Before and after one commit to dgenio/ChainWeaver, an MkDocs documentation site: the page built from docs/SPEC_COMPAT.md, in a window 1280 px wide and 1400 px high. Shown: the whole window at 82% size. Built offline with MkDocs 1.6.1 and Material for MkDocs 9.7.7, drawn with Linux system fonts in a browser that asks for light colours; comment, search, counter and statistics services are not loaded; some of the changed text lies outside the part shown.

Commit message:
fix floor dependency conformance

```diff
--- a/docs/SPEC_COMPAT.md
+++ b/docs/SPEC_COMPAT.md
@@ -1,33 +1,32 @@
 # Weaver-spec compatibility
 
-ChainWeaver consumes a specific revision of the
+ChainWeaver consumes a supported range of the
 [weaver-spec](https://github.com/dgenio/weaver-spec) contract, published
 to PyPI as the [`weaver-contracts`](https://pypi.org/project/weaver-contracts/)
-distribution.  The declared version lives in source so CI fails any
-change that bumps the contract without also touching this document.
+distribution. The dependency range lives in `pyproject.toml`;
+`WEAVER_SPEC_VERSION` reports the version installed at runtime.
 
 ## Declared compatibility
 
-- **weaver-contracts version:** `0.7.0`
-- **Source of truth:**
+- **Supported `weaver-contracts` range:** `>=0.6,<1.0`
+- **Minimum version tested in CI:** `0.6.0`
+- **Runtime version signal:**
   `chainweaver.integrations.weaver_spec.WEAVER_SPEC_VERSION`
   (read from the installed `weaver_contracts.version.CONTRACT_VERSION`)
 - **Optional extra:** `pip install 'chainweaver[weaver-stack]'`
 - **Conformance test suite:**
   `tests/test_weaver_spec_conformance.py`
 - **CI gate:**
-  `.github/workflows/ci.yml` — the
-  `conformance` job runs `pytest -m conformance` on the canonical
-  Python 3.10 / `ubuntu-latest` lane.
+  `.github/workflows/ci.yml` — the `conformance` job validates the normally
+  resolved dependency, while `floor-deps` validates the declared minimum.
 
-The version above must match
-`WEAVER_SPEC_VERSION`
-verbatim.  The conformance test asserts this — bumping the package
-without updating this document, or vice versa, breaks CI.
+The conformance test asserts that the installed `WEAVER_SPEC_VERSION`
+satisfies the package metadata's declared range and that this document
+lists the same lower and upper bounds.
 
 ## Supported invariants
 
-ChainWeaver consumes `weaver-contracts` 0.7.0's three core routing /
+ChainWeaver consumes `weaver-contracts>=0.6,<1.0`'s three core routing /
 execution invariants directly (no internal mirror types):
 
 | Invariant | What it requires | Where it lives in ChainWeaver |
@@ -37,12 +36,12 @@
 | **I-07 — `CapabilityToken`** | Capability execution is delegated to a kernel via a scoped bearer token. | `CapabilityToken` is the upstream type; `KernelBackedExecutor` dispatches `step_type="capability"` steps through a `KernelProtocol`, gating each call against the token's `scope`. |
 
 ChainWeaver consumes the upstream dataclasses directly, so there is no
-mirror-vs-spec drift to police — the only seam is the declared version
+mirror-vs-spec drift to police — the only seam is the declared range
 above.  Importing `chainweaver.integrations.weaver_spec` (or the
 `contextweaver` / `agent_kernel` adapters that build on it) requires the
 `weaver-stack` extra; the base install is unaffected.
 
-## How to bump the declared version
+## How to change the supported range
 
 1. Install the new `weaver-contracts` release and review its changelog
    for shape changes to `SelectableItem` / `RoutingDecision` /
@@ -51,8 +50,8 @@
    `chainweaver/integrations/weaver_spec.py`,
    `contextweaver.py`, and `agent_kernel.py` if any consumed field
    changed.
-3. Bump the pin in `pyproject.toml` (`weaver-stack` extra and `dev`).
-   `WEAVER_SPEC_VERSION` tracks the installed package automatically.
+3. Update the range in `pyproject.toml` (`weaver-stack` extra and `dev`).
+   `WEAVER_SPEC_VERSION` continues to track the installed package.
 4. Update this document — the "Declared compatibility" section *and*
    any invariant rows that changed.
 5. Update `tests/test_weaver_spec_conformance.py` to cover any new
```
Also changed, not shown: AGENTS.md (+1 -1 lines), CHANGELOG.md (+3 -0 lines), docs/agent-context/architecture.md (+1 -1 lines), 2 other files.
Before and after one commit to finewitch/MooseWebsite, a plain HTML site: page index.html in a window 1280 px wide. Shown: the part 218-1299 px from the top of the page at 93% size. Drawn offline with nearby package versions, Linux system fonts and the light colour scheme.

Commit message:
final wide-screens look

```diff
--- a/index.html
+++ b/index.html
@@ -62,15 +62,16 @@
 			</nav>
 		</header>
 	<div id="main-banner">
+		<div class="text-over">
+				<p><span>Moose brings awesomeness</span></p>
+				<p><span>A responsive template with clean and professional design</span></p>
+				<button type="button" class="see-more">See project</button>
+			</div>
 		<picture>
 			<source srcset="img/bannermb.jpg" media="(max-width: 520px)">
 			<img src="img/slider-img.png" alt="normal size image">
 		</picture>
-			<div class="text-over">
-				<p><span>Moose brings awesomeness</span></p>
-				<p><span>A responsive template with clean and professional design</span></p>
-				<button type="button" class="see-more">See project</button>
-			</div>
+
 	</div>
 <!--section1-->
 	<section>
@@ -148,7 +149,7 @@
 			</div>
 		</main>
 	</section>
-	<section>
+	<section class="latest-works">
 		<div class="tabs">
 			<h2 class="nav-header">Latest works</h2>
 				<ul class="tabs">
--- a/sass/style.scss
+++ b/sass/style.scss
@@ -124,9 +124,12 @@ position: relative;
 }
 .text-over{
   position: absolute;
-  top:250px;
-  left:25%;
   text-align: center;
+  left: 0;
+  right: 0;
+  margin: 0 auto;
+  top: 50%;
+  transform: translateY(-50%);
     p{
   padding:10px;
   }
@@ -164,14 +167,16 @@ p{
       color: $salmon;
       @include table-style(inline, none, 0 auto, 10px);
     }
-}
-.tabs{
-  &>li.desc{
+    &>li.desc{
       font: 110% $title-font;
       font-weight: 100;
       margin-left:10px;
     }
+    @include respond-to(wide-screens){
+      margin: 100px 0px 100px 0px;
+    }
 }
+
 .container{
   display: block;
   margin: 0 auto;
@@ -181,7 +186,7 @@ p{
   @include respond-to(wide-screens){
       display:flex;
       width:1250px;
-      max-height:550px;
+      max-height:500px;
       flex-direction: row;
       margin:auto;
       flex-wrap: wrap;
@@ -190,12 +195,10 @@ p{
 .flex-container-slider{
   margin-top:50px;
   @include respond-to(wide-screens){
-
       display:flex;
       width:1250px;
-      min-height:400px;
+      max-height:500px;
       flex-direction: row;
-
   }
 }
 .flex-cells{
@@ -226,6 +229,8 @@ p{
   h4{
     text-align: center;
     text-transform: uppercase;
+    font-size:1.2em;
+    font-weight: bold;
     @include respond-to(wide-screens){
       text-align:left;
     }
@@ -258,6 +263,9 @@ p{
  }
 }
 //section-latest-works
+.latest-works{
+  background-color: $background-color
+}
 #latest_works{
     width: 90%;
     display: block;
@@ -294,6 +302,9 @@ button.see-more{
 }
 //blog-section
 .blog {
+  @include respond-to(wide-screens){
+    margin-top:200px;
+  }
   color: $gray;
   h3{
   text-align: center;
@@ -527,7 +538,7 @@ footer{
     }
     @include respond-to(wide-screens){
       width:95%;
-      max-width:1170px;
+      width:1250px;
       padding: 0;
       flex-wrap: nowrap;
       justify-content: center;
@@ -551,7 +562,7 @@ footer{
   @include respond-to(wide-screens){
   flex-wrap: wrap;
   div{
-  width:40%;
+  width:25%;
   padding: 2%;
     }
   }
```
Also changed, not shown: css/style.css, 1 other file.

####################

[What you should do]
In full and without edits, return the listing.

[Answer space]
Before and after one commit to dgenio/ChainWeaver, an MkDocs documentation site: the page built from docs/SPEC_COMPAT.md, in a window 1280 px wide and 1400 px high. Shown: the whole window at 82% size. Built offline with MkDocs 1.6.1 and Material for MkDocs 9.7.7, drawn with Linux system fonts in a browser that asks for light colours; comment, search, counter and statistics services are not loaded; some of the changed text lies outside the part shown.

Commit message:
fix floor dependency conformance

```diff
--- a/docs/SPEC_COMPAT.md
+++ b/docs/SPEC_COMPAT.md
@@ -1,33 +1,32 @@
 # Weaver-spec compatibility
 
-ChainWeaver consumes a specific revision of the
+ChainWeaver consumes a supported range of the
 [weaver-spec](https://github.com/dgenio/weaver-spec) contract, published
 to PyPI as the [`weaver-contracts`](https://pypi.org/project/weaver-contracts/)
-distribution.  The declared version lives in source so CI fails any
-change that bumps the contract without also touching this document.
+distribution. The dependency range lives in `pyproject.toml`;
+`WEAVER_SPEC_VERSION` reports the version installed at runtime.
 
 ## Declared compatibility
 
-- **weaver-contracts version:** `0.7.0`
-- **Source of truth:**
+- **Supported `weaver-contracts` range:** `>=0.6,<1.0`
+- **Minimum version tested in CI:** `0.6.0`
+- **Runtime version signal:**
   `chainweaver.integrations.weaver_spec.WEAVER_SPEC_VERSION`
   (read from the installed `weaver_contracts.version.CONTRACT_VERSION`)
 - **Optional extra:** `pip install 'chainweaver[weaver-stack]'`
 - **Conformance test suite:**
   `tests/test_weaver_spec_conformance.py`
 - **CI gate:**
-  `.github/workflows/ci.yml` — the
-  `conformance` job runs `pytest -m conformance` on the canonical
-  Python 3.10 / `ubuntu-latest` lane.
+  `.github/workflows/ci.yml` — the `conformance` job validates the normally
+  resolved dependency, while `floor-deps` validates the declared minimum.
 
-The version above must match
-`WEAVER_SPEC_VERSION`
-verbatim.  The conformance test asserts this — bumping the package
-without updating this document, or vice versa, breaks CI.
+The conformance test asserts that the installed `WEAVER_SPEC_VERSION`
+satisfies the package metadata's declared range and that this document
+lists the same lower and upper bounds.
 
 ## Supported invariants
 
-ChainWeaver consumes `weaver-contracts` 0.7.0's three core routing /
+ChainWeaver consumes `weaver-contracts>=0.6,<1.0`'s three core routing /
 execution invariants directly (no internal mirror types):
 
 | Invariant | What it requires | Where it lives in ChainWeaver |
@@ -37,12 +36,12 @@
 | **I-07 — `CapabilityToken`** | Capability execution is delegated to a kernel via a scoped bearer token. | `CapabilityToken` is the upstream type; `KernelBackedExecutor` dispatches `step_type="capability"` steps through a `KernelProtocol`, gating each call against the token's `scope`. |
 
 ChainWeaver consumes the upstream dataclasses directly, so there is no
-mirror-vs-spec drift to police — the only seam is the declared version
+mirror-vs-spec drift to police — the only seam is the declared range
 above.  Importing `chainweaver.integrations.weaver_spec` (or the
 `contextweaver` / `agent_kernel` adapters that build on it) requires the
 `weaver-stack` extra; the base install is unaffected.
 
-## How to bump the declared version
+## How to change the supported range
 
 1. Install the new `weaver-contracts` release and review its changelog
    for shape changes to `SelectableItem` / `RoutingDecision` /
@@ -51,8 +50,8 @@
    `chainweaver/integrations/weaver_spec.py`,
    `contextweaver.py`, and `agent_kernel.py` if any consumed field
    changed.
-3. Bump the pin in `pyproject.toml` (`weaver-stack` extra and `dev`).
-   `WEAVER_SPEC_VERSION` tracks the installed package automatically.
+3. Update the range in `pyproject.toml` (`weaver-stack` extra and `dev`).
+   `WEAVER_SPEC_VERSION` continues to track the installed package.
 4. Update this document — the "Declared compatibility" section *and*
    any invariant rows that changed.
 5. Update `tests/test_weaver_spec_conformance.py` to cover any new
```
Also changed, not shown: AGENTS.md (+1 -1 lines), CHANGELOG.md (+3 -0 lines), docs/agent-context/architecture.md (+1 -1 lines), 2 other files.
Before and after one commit to finewitch/MooseWebsite, a plain HTML site: page index.html in a window 1280 px wide. Shown: the part 218-1299 px from the top of the page at 93% size. Drawn offline with nearby package versions, Linux system fonts and the light colour scheme.

Commit message:
final wide-screens look

```diff
--- a/index.html
+++ b/index.html
@@ -62,15 +62,16 @@
 			</nav>
 		</header>
 	<div id="main-banner">
+		<div class="text-over">
+				<p><span>Moose brings awesomeness</span></p>
+				<p><span>A responsive template with clean and professional design</span></p>
+				<button type="button" class="see-more">See project</button>
+			</div>
 		<picture>
 			<source srcset="img/bannermb.jpg" media="(max-width: 520px)">
 			<img src="img/slider-img.png" alt="normal size image">
 		</picture>
-			<div class="text-over">
-				<p><span>Moose brings awesomeness</span></p>
-				<p><span>A responsive template with clean and professional design</span></p>
-				<button type="button" class="see-more">See project</button>
-			</div>
+
 	</div>
 <!--section1-->
 	<section>
@@ -148,7 +149,7 @@
 			</div>
 		</main>
 	</section>
-	<section>
+	<section class="latest-works">
 		<div class="tabs">
 			<h2 class="nav-header">Latest works</h2>
 				<ul class="tabs">
--- a/sass/style.scss
+++ b/sass/style.scss
@@ -124,9 +124,12 @@ position: relative;
 }
 .text-over{
   position: absolute;
-  top:250px;
-  left:25%;
   text-align: center;
+  left: 0;
+  right: 0;
+  margin: 0 auto;
+  top: 50%;
+  transform: translateY(-50%);
     p{
   padding:10px;
   }
@@ -164,14 +167,16 @@ p{
       color: $salmon;
       @include table-style(inline, none, 0 auto, 10px);
     }
-}
-.tabs{
-  &>li.desc{
+    &>li.desc{
       font: 110% $title-font;
       font-weight: 100;
       margin-left:10px;
     }
+    @include respond-to(wide-screens){
+      margin: 100px 0px 100px 0px;
+    }
 }
+
 .container{
   display: block;
   margin: 0 auto;
@@ -181,7 +186,7 @@ p{
   @include respond-to(wide-screens){
       display:flex;
       width:1250px;
-      max-height:550px;
+      max-height:500px;
       flex-direction: row;
       margin:auto;
       flex-wrap: wrap;
@@ -190,12 +195,10 @@ p{
 .flex-container-slider{
   margin-top:50px;
   @include respond-to(wide-screens){
-
       display:flex;
       width:1250px;
-      min-height:400px;
+      max-height:500px;
       flex-direction: row;
-
   }
 }
 .flex-cells{
@@ -226,6 +229,8 @@ p{
   h4{
     text-align: center;
     text-transform: uppercase;
+    font-size:1.2em;
+    font-weight: bold;
     @include respond-to(wide-screens){
       text-align:left;
     }
@@ -258,6 +263,9 @@ p{
  }
 }
 //section-latest-works
+.latest-works{
+  background-color: $background-color
+}
 #latest_works{
     width: 90%;
     display: block;
@@ -294,6 +302,9 @@ button.see-more{
 }
 //blog-section
 .blog {
+  @include respond-to(wide-screens){
+    margin-top:200px;
+  }
   color: $gray;
   h3{
   text-align: center;
@@ -527,7 +538,7 @@ footer{
     }
     @include respond-to(wide-screens){
       width:95%;
-      max-width:1170px;
+      width:1250px;
       padding: 0;
       flex-wrap: nowrap;
       justify-content: center;
@@ -551,7 +562,7 @@ footer{
   @include respond-to(wide-screens){
   flex-wrap: wrap;
   div{
-  width:40%;
+  width:25%;
   padding: 2%;
     }
   }
```
Also changed, not shown: css/style.css, 1 other file.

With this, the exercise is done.